Does fseuid capture the meaning you intend? And if it does, what exactly is
missing from the tradional paradigm of effective vs. real uid that cannot be
applied to kswapd?
Can you give an example of when does the filesytem need to know that the
effective user id is A but the real user id is kswapd?
I understand that kswapd is not managing its uids, but I don't yet understand
why the fs needs two fields rather than one to track the effective uid
completely not caring that the real uid is kswapd.
I suspect I just need more details on the issue to understand you....
Alexander Viro wrote:
> On Sun, 5 Aug 2001, Chris Wedgwood wrote:
> > On Sat, Aug 04, 2001 at 11:45:47AM +0400, Hans Reiser wrote:
> > Can you define f_cred for us?
> > Surely is becomes a fs-specific opaque type, void* or whatever? For
> > many filesystems it somply won't be relevant, and for some filesystems
> > such as NFS and Coda, presumably it will need deep fs-specific
> > details?
> Not really. It _is_ relevant for, say it, ext2. Why? Because we need that
> to handle, e.g. 5% reserve. Look:
> Disk is almost full. We have only 3% of blocks free and in that
> situation only root should be able to allocate more.
> User foo creates an empty file. No blocks allocated, so we are OK.
> He does truncate() to, say it, 10Mb. Still no block allocations.
> He mmaps that file. And does memset() on mmaped area. Now we have
> a bunch of dirty pages. Well, eventually kswapd will write them out, right?
> What UID does kswapd run under? Exactly. Welcome to the fun - we've
> managed to trick the system into allocating 10Mb of disk space for us, since
> in the allocation time UID and GID were 0.
> Now that we have these blocks allocated, usual write() will succeeed
> just fine - no block allocation, no checks.
> See what I mean? Blind use of current->fsuid et.al. in filesystem code is a

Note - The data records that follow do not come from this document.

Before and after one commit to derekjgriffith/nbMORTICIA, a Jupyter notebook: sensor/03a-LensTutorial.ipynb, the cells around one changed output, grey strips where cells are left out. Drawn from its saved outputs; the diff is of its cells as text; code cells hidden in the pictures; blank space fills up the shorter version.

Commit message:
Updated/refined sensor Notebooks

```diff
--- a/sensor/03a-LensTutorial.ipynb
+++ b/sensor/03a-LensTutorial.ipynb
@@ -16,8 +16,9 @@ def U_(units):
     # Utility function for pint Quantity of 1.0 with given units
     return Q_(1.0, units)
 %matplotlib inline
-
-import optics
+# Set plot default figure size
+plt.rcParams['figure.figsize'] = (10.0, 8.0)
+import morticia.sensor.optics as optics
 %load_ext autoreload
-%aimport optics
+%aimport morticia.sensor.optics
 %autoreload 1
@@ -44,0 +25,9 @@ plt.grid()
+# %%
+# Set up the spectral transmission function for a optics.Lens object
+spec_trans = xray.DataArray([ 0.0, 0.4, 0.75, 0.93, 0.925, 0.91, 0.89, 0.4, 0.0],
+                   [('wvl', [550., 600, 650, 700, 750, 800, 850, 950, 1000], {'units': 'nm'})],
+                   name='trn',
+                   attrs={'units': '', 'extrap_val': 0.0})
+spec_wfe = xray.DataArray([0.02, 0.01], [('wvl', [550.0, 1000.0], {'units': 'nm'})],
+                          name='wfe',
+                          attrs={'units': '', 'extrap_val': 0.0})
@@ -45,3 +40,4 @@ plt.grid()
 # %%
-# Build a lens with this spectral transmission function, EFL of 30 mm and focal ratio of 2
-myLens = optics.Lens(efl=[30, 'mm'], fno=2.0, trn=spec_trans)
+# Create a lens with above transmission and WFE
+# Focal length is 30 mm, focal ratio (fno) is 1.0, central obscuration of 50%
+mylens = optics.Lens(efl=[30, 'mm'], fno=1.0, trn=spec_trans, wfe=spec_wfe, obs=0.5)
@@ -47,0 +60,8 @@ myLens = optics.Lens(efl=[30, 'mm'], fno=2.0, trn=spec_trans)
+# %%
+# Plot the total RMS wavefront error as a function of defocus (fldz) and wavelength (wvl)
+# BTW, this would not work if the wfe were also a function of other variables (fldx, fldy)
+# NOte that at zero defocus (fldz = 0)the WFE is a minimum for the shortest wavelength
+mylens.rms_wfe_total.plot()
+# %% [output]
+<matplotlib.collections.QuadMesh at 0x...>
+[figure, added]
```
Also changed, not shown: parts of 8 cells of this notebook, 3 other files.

> Bad Thing(tm). We really want to know who is responsible for the operation
> and "current task" is not always the right answer.

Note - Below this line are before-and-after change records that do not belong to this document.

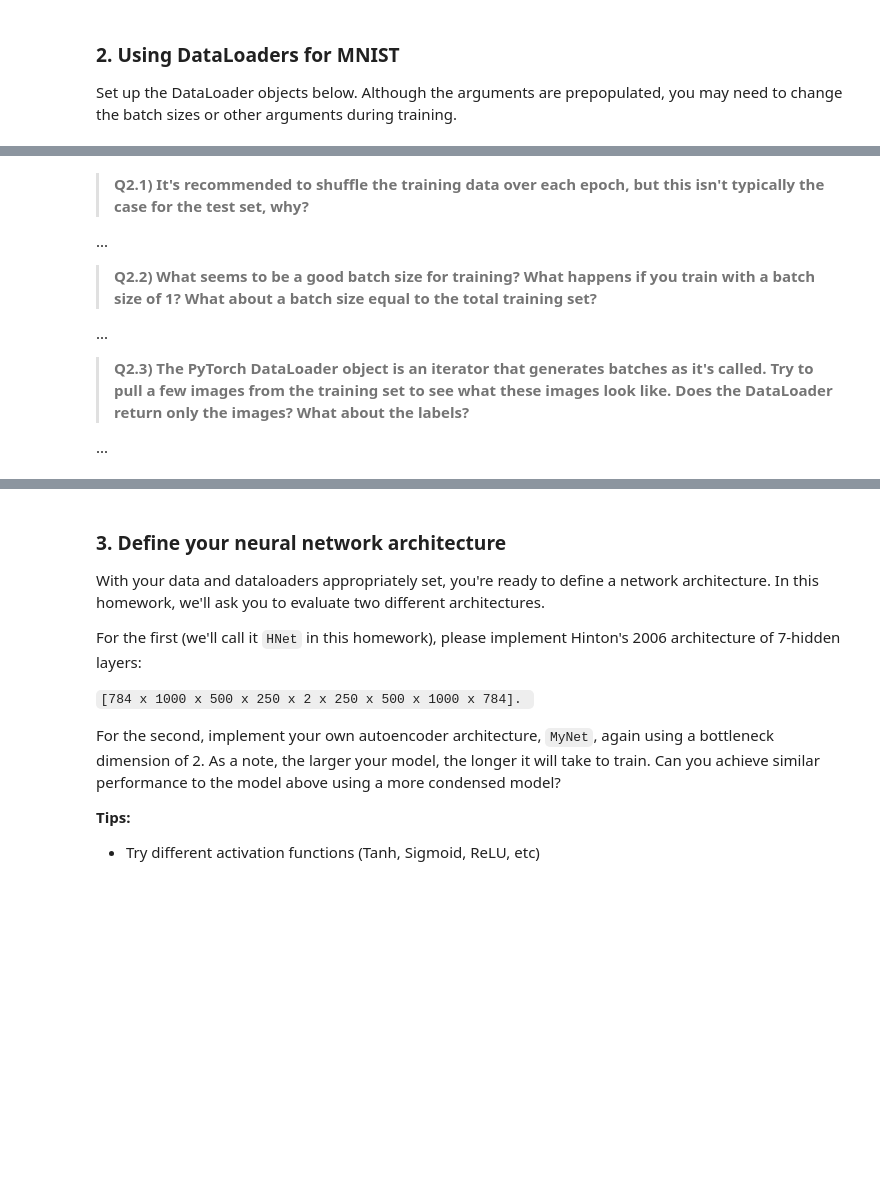
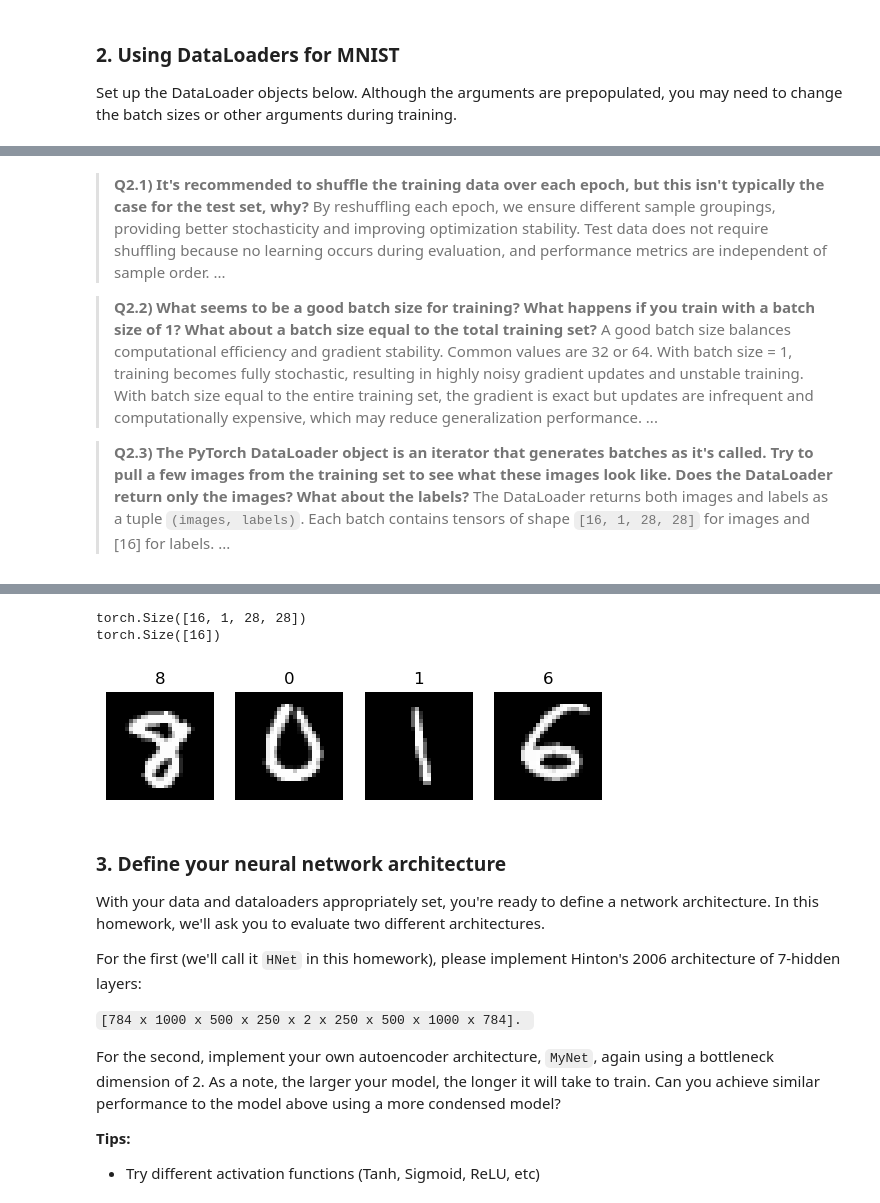
Before and after one commit to zhwu-cecilia/Homework_MNIST_Autoencoder, a Jupyter notebook: Homework_MNIST_Autoencoder.ipynb, the cells around one changed output, grey strips where cells are left out. Saved outputs shown, nothing was run; the diff lists cells and outputs as text; code cells hidden in the pictures; blank space fills up the shorter version.

```diff
--- a/Homework_MNIST_Autoencoder.ipynb
+++ b/Homework_MNIST_Autoencoder.ipynb
@@ -183,8 +148,8 @@ print(len(train_dataset))
 
 Set up the DataLoader objects below. Although the arguments are prepopulated, you may need to change the batch sizes or other arguments during training.
 # %%
-BATCH_SIZE = 8  # <-- Please change this as necessary
-NUM_WORKERS = 1  # <-- Use more workers for more CPU threads
+BATCH_SIZE = 16  # <-- Please change this as necessary
+NUM_WORKERS = 2  # <-- Use more workers for more CPU threads
 # %%
 train_loader = torch.utils.data.DataLoader(
     train_dataset,
@@ -205,12 +174,27 @@ torch.Size([8, 1, 28, 28])
 # %% [markdown]
 > **Q2.1) It's recommended to shuffle the training data over each epoch, but this isn't typically the case for the test set, why?**
-
+    By reshuffling each epoch, we ensure different sample groupings, providing better stochasticity and improving optimization stability. Test data does not require shuffling because no learning occurs during evaluation, and performance metrics are independent of sample order.
 ...
 
 > **Q2.2) What seems to be a good batch size for training? What happens if you train with a batch size of 1? What about a batch size equal to the total training set?**
-
+    A good batch size balances computational efficiency and gradient stability. Common values are 32 or 64. With batch size = 1, training becomes fully stochastic, resulting in highly noisy gradient updates and unstable training. With batch size equal to the entire training set, the gradient is exact but updates are infrequent and computationally expensive, which may reduce generalization performance.
 ...
 
 > **Q2.3) The PyTorch DataLoader object is an iterator that generates batches as it's called. Try to pull a few images from the training set to see what these images look like. Does the DataLoader return only the images? What about the labels?**
-
+    The DataLoader returns both images and labels as a tuple `(images, labels)`. Each batch contains tensors of shape `[16, 1, 28, 28]` for images and [16] for labels.
 ...
+# %%
+data_iter = iter(train_loader)
+images, labels = next(data_iter)
+print(images.shape)
+print(labels.shape)
+import matplotlib.pyplot as plt
+
+for i in range(4):
+    plt.subplot(1,4,i+1)
+    plt.imshow(images[i].squeeze(), cmap='gray')
+    plt.title(labels[i].item())
+    plt.axis('off')
+
+plt.show()
+# %% [output]
@@ -217,3 +205,6 @@ torch.Size([8, 1, 28, 28])
+torch.Size([16, 1, 28, 28])
+torch.Size([16])
+[figure, added]
 # %% [markdown]
 ### 3. Define your neural network architecture
 
```
Also changed, not shown: parts of 8 cells of this notebook.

> What we need is a cache of objects that would contain (at least) UID,
> GID and auxillary groups. That, and ability to add extra authentication
> tokens. Process should have a pointer to its current credentials (quite
> possibly shared by many processes). Ditto for an opened file. When we
> open a file we should simply inherit credentials of opening process.
> When we do seteuid(2), etc., we should create a separate copy of current
> credentials, modify that copy, drop the reference to old creds and set
> the pointer to credentials to the modified copy. Fs operations should
> (eventually) be changed to get credentials explicitly - as an argument.
> That, BTW, would allow knfsd to avoid the silly games with setting
> ->fsuid for the duration of fs operation - we could simply pass the
> credentials of the party responsible for NFS request to filesystem
> It's nothing new - both the problem and solution are well-known since
> at least early 90s. All this stuff is pretty straightforward, but it
> can't be done in 2.4 - it involves changing the prototypes of fs
> methods. Changes to the bodies of methods (i.e. to fs code) are
> minimal - basically, it's a search-and-replace job that can be done
> at once on the whole tree. However, such things do not belong to
> PS: probably "identity" would be a better term than "credentials". It's
> a "look, I'm acting on behalf of Joe R. User and I carry a bunch of IDs to
> prove that" thing.
To unsubscribe from this list: send the line "unsubscribe linux-kernel" in
the body of a message to email@example.com
More majordomo info at http://vger.kernel.org/majordomo-info.html
Please read the FAQ at http://www.tux.org/lkml/
This archive was generated by hypermail 2b29 : Wed Aug 15 2001 - 21:00:18 EST